You will likely be given a certified copy when you get your order. To get an additional one, or if you don't have one, you can go to the petitions division of your courthouse. There is no fee to get a certified copy of a New York order of protection.
Note: It is a good idea to keep a copy of the order with you at all times. You will also want to bring several copies of the order with you when you move. Leave copies of the order at your work place, at your home, at the children's school or daycare, in your car, with a sympathetic neighbor, and so on. Give a copy to the security guard or person at the front desk where you live and/or work. Give a copy of the order to anyone who is named in and protected by the order.
Can I get someone to help me? Do I need a lawyer?
You do not need a lawyer to get your order of protection enforced in another state. However, you may want to get help from a local domestic violence advocate or attorney in the state that you move to. A domestic violence advocate can let you know what the advantages and disadvantages are for registering your order of protection, and help you through the process if you decide to do so.
To find a domestic violence advocate or an attorney in the state you are moving to, select your state from the Places that Help page.
Do I need to tell the court in New York if I move?
New York does not require you to tell the court if you move. However, it can be helpful for the court to have your new address so that they can let you know if anything changes with your order of protection.
If you choose to provide your new address to the court, you should be sure to let the court employee who is helping you that your address is confidential. The court should then note in the file that the address is confidential so that the public will not have access to it. However, your new address could possibly be released to court officials in your new state or law enforcement officials in either New York or your new state. If you feel unsafe giving your new address, you can use the address of a friend you trust or a P.O. Box instead.
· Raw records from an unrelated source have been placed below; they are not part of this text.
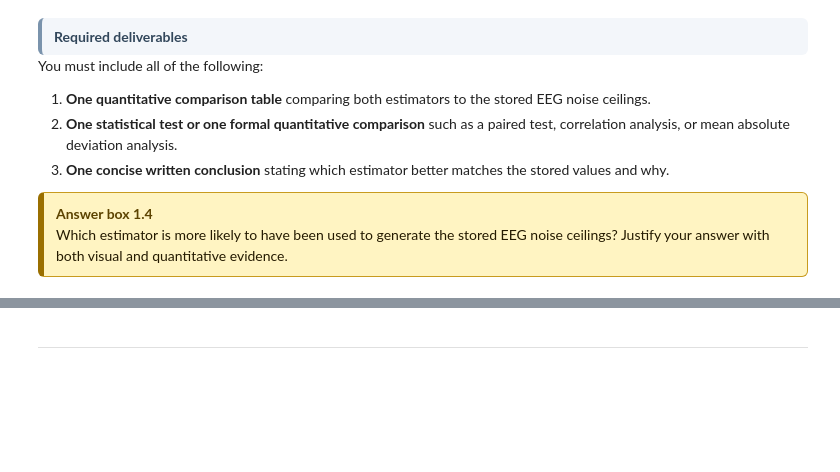
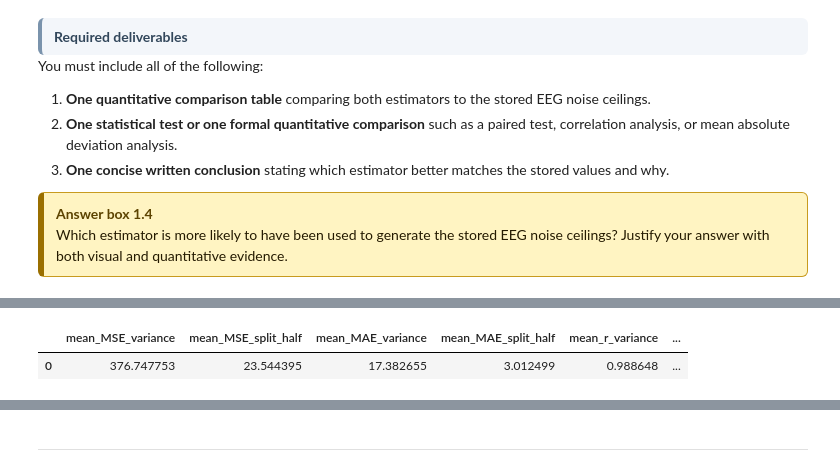
Before and after one commit to Shakikii/Brain-like_Project, a Jupyter notebook: nx414_project_2026.ipynb, the cells around one changed output, grey strips where cells are left out. Cells and saved outputs as stored; diff of their text form; code cells hidden in the pictures; blank space fills up the shorter version.

```diff
--- a/nx414_project_2026.ipynb
+++ b/nx414_project_2026.ipynb
@@ -1554,0 +1702,14 @@ You must include all of the following:
+# %%
+df_summary = pd.DataFrame([{
+    "mean_MSE_variance": df_comp["MSE_variance"].mean(),
+    "mean_MSE_split_half": df_comp["MSE_split_half"].mean(),
+    "mean_MAE_variance": df_comp["MAE_variance"].mean(),
+    "mean_MAE_split_half": df_comp["MAE_split_half"].mean(),
+    "mean_r_variance": df_comp["r_variance"].mean(),
+    "mean_r_split_half": df_comp["r_split_half"].mean(),
+}])
+
+df_summary
+# %% [output]
+|  | mean_MSE_variance | mean_MSE_split_half | mean_MAE_variance | mean_MAE_split_half | mean_r_variance | ... |
+| 0 | 376.747753 | 23.544395 | 17.382655 | 3.012499 | 0.988648 | ... |
```
Also changed, not shown: parts of 6 cells of this notebook.
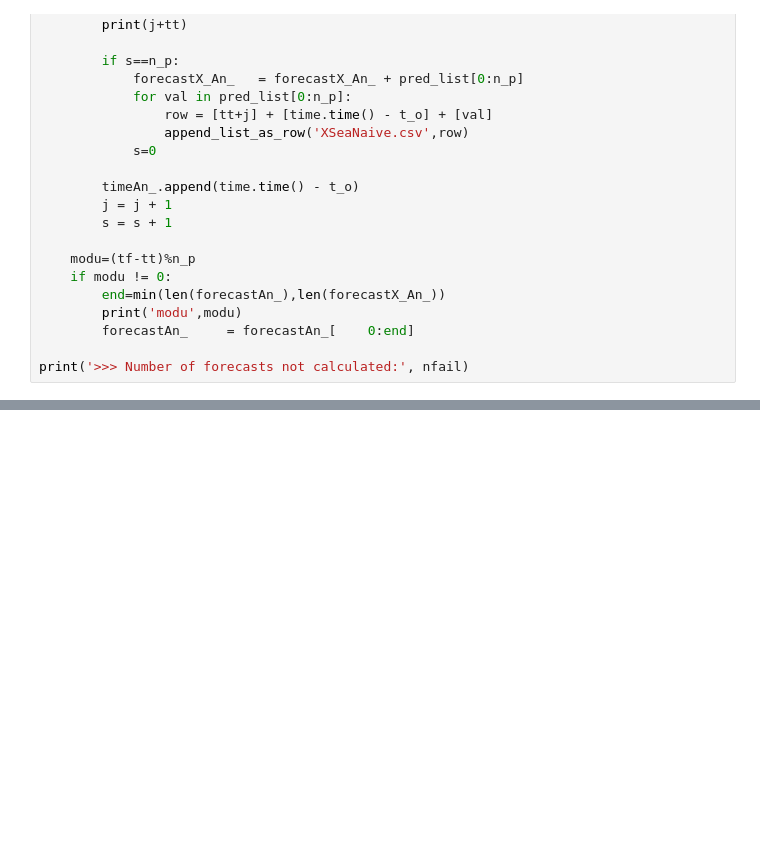
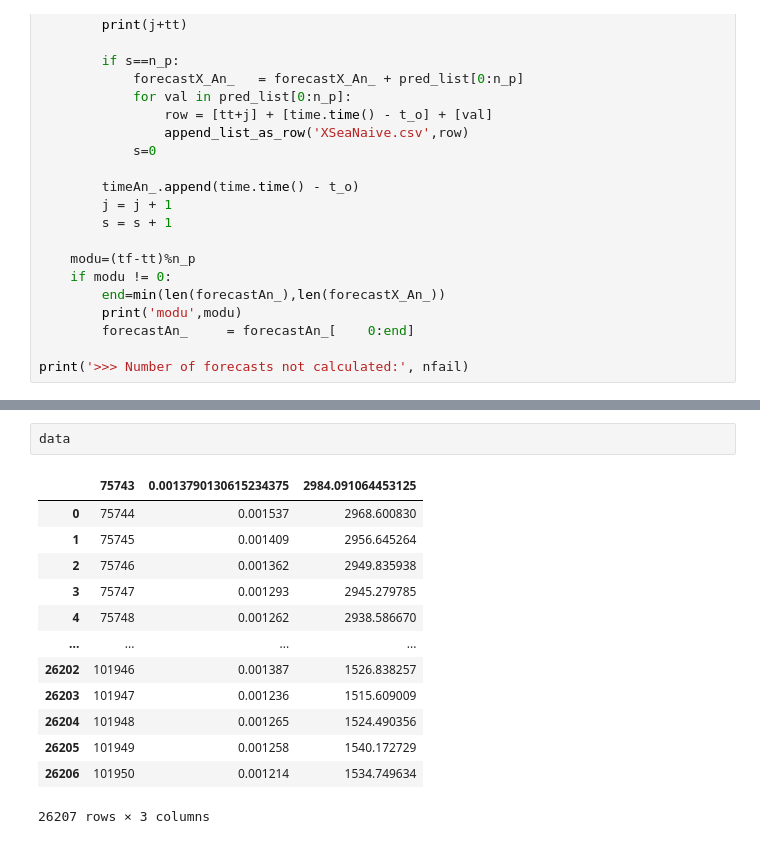
Before and after one commit to urieliram/analog, a Jupyter notebook: Nixtla_test/SeaNaive.ipynb, the cells around one changed output, grey strips where cells are left out. Cells and saved outputs as stored; diff of their text form; blank space fills up the shorter version.

```diff
--- a/Nixtla_test/SeaNaive.ipynb
+++ b/Nixtla_test/SeaNaive.ipynb
@@ -512,0 +538,16 @@ print('>>> Number of forecasts not calculated:', nfail)
+# %%
+data
+# %% [output]
+|  | 75743 | 0.0013790130615234375 | 2984.091064453125 |
+| 0 | 75744 | 0.001537 | 2968.600830 |
+| 1 | 75745 | 0.001409 | 2956.645264 |
+| 2 | 75746 | 0.001362 | 2949.835938 |
+| 3 | 75747 | 0.001293 | 2945.279785 |
+| 4 | 75748 | 0.001262 | 2938.586670 |
+| ... | ... | ... | ... |
+| 26202 | 101946 | 0.001387 | 1526.838257 |
+| 26203 | 101947 | 0.001236 | 1515.609009 |
+| 26204 | 101948 | 0.001265 | 1524.490356 |
+| 26205 | 101949 | 0.001258 | 1540.172729 |
+| 26206 | 101950 | 0.001214 | 1534.749634 |
+26207 rows × 3 columns
```
Also changed, not shown: parts of 2 cells of this notebook.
If you have already asked that the court keep your New York address confidential, you must notify the clerk (or the neutral party who serves as your agent for service of process purposes) of your change of address.1
1 NY Fam Ct Act §154-b(2)(d)